§ **EXERCISE DIRECTIONS**:
For the records below, tally every line that has the word "family" and reply with the number alone.

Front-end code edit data

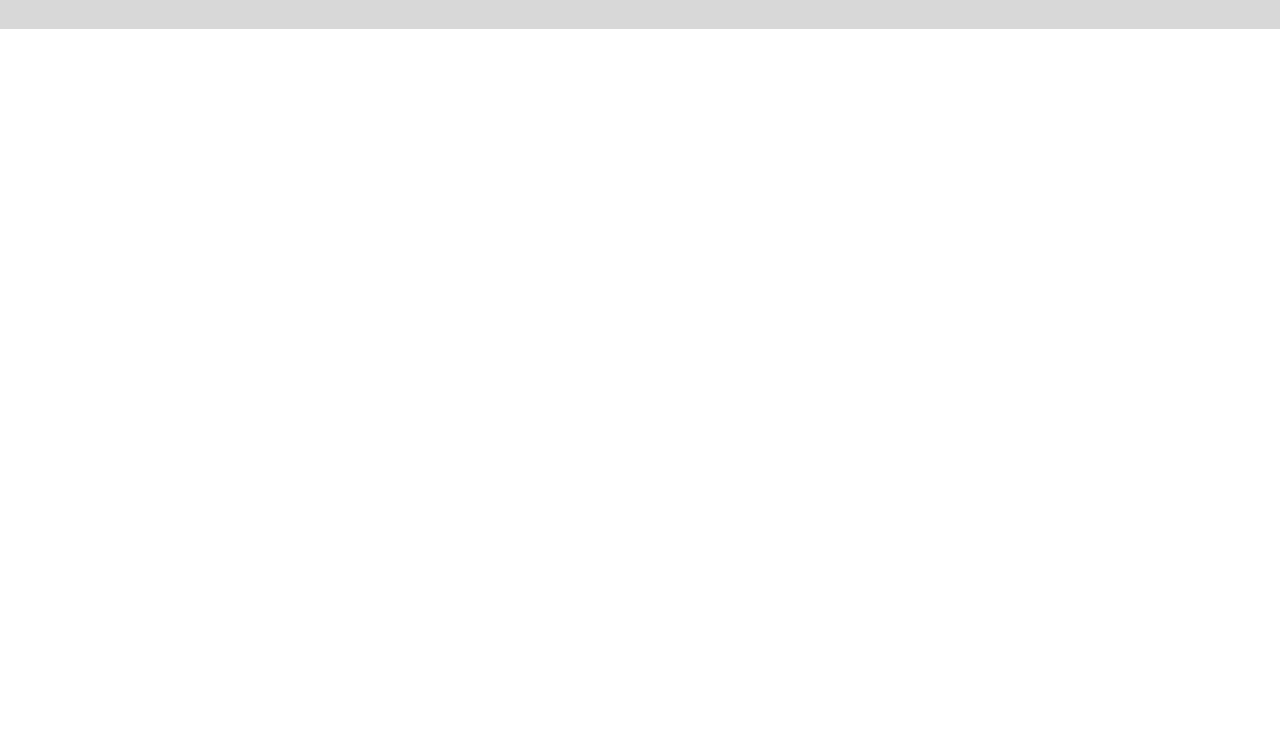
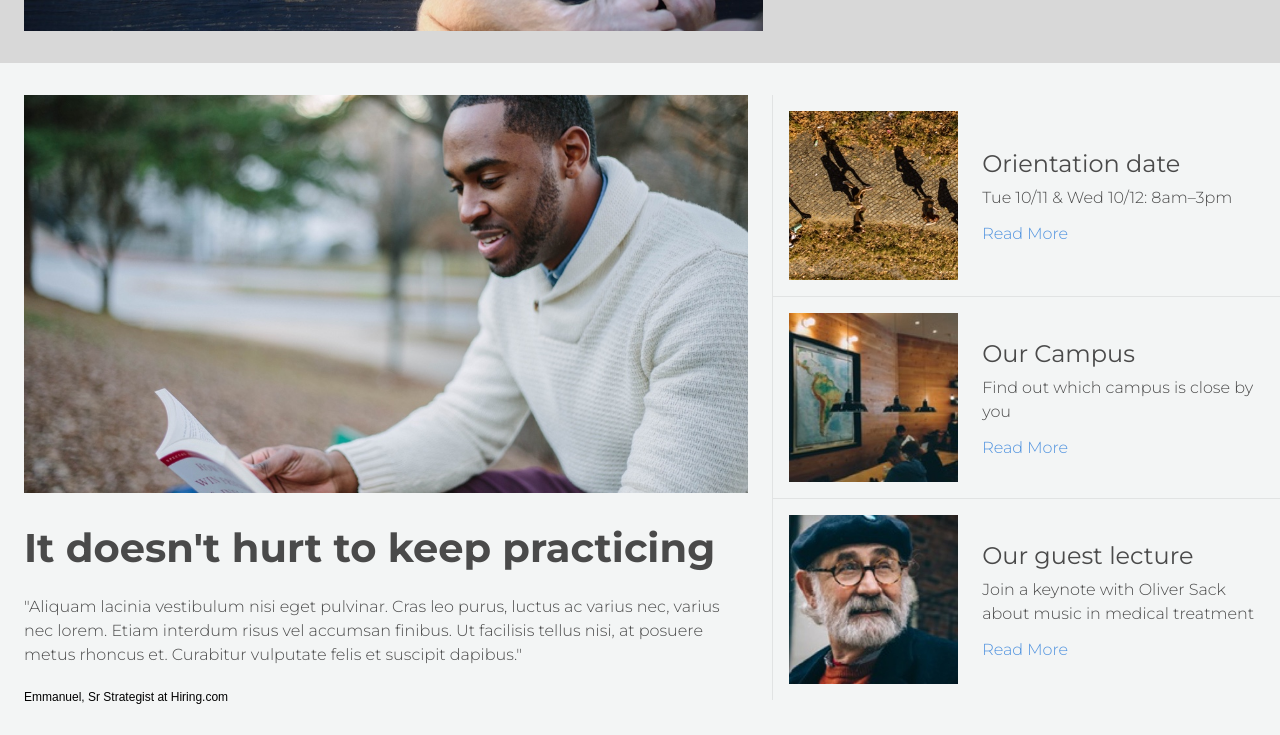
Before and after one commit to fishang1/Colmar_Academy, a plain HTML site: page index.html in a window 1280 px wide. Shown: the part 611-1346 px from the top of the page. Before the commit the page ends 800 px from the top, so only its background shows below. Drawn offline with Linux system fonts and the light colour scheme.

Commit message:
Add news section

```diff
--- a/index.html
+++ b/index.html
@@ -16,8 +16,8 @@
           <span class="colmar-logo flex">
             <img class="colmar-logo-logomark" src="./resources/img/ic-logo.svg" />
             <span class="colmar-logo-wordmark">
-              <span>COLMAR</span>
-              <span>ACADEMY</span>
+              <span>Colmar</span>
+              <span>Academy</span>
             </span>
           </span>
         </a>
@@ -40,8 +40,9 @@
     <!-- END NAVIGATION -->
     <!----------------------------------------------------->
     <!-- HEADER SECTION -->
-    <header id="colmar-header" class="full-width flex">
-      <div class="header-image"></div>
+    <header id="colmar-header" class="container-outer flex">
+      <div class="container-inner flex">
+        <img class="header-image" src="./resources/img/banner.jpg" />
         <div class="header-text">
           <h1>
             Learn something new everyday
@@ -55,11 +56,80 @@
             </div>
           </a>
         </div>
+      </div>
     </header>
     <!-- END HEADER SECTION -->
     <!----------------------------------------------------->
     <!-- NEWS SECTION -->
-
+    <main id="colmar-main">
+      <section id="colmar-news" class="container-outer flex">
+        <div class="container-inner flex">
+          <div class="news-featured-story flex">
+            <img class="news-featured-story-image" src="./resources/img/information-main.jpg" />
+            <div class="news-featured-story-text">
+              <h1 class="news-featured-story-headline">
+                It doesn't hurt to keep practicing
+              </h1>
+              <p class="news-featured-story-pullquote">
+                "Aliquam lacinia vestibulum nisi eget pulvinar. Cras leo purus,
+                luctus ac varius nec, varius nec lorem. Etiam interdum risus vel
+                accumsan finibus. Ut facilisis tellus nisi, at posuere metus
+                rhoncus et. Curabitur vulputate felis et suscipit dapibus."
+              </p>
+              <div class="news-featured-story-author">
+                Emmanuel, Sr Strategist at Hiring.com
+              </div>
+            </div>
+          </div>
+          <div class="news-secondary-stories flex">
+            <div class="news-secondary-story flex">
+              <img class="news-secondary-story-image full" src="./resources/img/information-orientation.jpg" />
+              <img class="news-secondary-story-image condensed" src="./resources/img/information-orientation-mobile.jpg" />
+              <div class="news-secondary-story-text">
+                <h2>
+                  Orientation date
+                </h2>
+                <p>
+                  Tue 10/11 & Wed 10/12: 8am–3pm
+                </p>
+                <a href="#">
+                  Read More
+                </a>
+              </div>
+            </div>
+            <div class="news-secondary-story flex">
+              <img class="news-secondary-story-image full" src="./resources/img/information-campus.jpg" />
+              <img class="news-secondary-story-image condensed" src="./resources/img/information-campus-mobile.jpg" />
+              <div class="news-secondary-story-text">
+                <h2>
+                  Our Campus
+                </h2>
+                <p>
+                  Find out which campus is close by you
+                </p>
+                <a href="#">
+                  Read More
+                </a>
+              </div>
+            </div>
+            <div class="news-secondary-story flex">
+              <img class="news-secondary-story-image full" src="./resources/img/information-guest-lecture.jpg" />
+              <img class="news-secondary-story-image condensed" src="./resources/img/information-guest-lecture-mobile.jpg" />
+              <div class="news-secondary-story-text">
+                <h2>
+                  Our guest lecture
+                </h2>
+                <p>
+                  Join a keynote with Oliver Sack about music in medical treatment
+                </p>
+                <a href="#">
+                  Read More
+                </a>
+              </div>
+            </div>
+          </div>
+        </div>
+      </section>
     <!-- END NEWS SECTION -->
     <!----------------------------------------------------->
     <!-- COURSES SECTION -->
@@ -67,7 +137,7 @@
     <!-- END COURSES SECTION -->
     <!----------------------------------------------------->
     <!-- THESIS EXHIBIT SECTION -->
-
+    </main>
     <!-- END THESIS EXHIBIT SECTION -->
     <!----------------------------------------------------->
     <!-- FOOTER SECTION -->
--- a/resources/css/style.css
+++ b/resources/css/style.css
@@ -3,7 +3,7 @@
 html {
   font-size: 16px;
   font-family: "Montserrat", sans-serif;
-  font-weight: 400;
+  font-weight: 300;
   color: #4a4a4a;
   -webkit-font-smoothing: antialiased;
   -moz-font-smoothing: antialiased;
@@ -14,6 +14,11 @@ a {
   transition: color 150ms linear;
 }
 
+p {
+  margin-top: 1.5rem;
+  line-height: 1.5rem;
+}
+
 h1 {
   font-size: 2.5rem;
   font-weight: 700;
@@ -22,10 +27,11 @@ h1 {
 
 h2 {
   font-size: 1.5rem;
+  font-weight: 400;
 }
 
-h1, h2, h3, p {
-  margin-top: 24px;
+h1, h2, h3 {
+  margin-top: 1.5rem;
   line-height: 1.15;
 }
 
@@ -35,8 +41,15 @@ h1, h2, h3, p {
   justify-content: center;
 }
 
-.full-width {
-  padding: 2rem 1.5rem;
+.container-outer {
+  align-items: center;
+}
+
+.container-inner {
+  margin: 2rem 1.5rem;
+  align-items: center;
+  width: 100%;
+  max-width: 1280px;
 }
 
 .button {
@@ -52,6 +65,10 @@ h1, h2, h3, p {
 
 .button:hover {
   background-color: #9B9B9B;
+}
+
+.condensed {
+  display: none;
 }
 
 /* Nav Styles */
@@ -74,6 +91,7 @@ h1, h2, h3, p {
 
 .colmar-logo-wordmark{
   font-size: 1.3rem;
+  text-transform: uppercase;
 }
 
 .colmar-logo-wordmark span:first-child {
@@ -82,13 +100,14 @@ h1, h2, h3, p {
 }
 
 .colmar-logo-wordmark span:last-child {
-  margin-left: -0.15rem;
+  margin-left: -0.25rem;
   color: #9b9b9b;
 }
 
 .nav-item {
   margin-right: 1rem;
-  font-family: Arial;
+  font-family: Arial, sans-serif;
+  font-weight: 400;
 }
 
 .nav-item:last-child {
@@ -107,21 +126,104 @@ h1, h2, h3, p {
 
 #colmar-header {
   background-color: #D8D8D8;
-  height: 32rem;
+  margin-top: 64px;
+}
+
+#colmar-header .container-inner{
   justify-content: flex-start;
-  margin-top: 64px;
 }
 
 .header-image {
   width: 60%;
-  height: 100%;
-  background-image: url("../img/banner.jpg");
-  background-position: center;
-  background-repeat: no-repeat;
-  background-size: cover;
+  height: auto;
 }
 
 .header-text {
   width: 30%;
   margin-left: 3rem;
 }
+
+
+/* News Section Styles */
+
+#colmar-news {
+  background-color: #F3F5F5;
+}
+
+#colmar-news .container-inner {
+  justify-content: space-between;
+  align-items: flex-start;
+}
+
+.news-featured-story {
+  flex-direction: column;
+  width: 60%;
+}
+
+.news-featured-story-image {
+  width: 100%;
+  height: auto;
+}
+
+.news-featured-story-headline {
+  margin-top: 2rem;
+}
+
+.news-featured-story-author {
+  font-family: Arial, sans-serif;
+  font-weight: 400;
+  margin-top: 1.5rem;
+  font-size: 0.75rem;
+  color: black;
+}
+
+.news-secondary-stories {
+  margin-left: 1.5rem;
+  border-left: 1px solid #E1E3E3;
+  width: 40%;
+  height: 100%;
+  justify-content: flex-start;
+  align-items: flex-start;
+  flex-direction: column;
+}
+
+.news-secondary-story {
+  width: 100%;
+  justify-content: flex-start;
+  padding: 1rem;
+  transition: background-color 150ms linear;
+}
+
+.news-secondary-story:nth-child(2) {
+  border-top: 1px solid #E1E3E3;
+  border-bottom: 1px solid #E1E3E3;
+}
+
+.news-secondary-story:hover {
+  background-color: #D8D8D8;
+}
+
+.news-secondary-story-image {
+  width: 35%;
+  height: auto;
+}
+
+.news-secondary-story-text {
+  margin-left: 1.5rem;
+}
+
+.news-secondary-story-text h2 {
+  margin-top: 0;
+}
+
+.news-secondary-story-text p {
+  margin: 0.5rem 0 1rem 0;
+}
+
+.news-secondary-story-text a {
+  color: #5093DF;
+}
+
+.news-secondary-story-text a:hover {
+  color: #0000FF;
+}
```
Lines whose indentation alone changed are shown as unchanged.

...

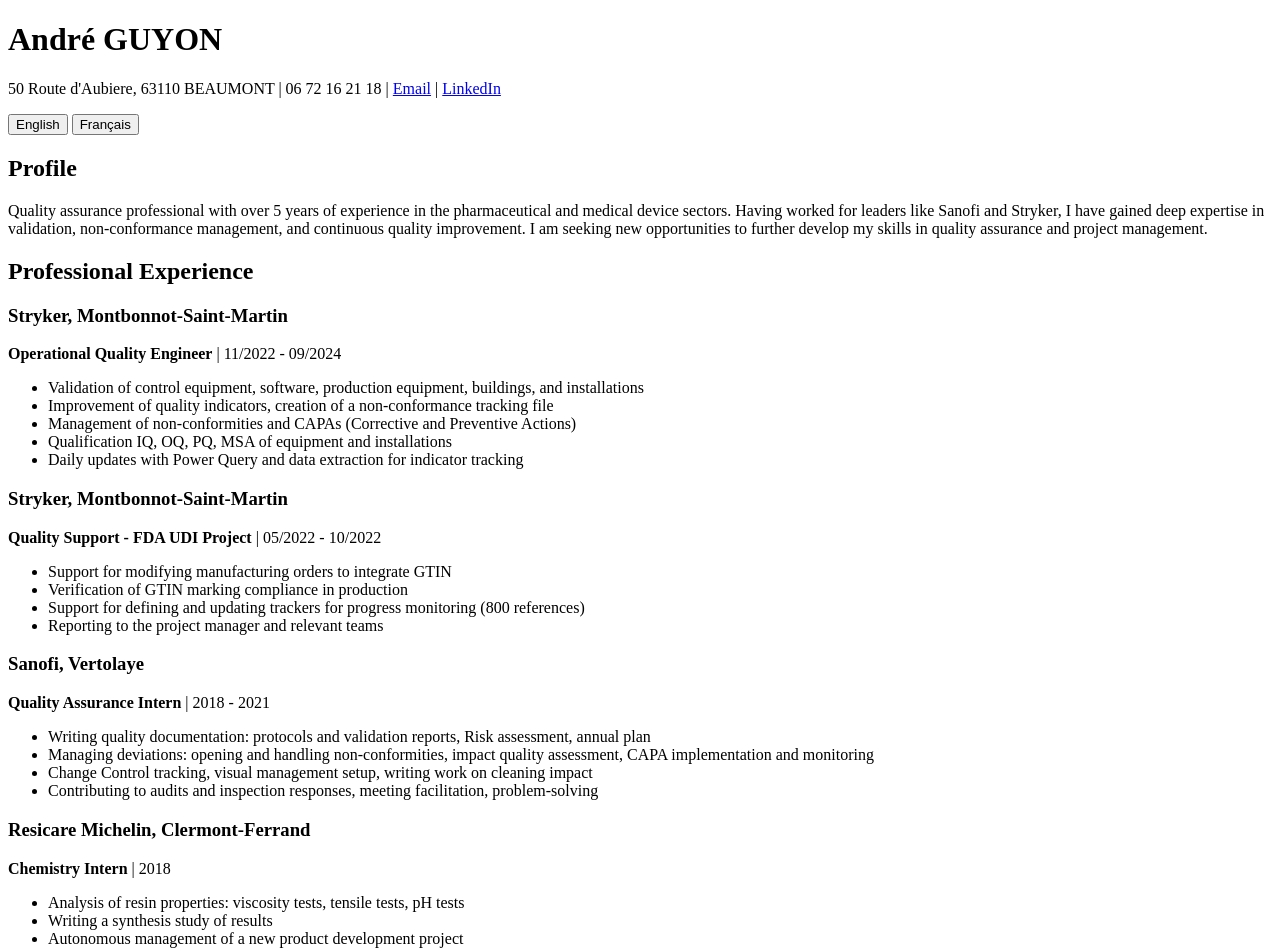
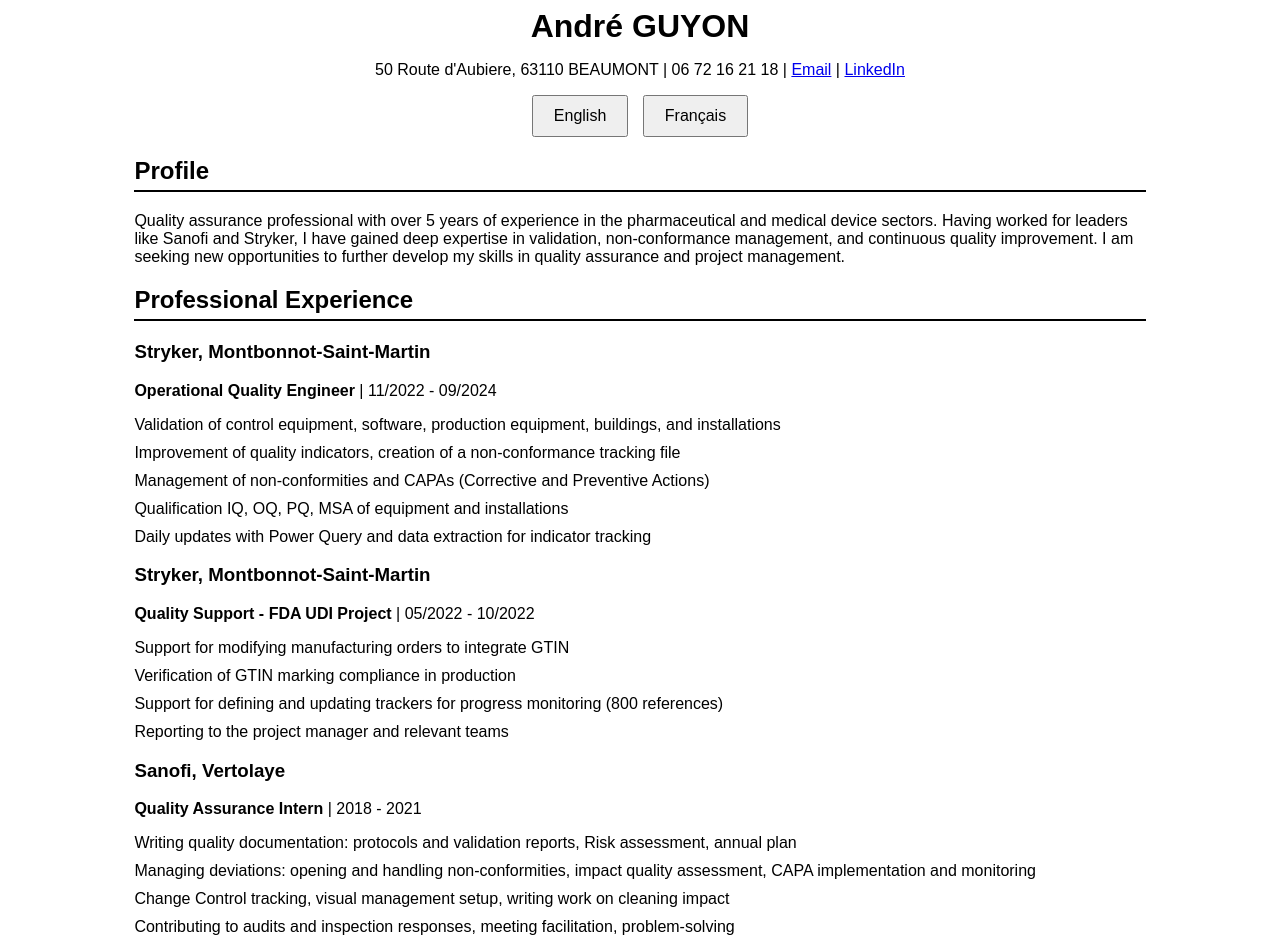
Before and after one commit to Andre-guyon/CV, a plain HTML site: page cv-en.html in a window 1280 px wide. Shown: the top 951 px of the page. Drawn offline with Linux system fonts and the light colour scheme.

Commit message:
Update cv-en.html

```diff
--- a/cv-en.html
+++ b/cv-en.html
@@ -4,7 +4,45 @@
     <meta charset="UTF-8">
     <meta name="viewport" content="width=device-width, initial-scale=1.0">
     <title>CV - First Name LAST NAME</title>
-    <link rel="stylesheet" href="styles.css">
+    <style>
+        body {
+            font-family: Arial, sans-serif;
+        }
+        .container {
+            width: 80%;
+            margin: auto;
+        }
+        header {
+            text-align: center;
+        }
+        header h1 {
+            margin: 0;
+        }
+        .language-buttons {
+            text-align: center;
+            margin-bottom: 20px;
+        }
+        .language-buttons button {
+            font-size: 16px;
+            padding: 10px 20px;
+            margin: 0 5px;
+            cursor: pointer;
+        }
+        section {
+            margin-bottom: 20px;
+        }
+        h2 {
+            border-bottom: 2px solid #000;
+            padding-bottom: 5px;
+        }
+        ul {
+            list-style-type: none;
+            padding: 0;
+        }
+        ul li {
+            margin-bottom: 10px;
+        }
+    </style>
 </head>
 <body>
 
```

§ **OUTPUT FOR THIS EXERCISE**:
5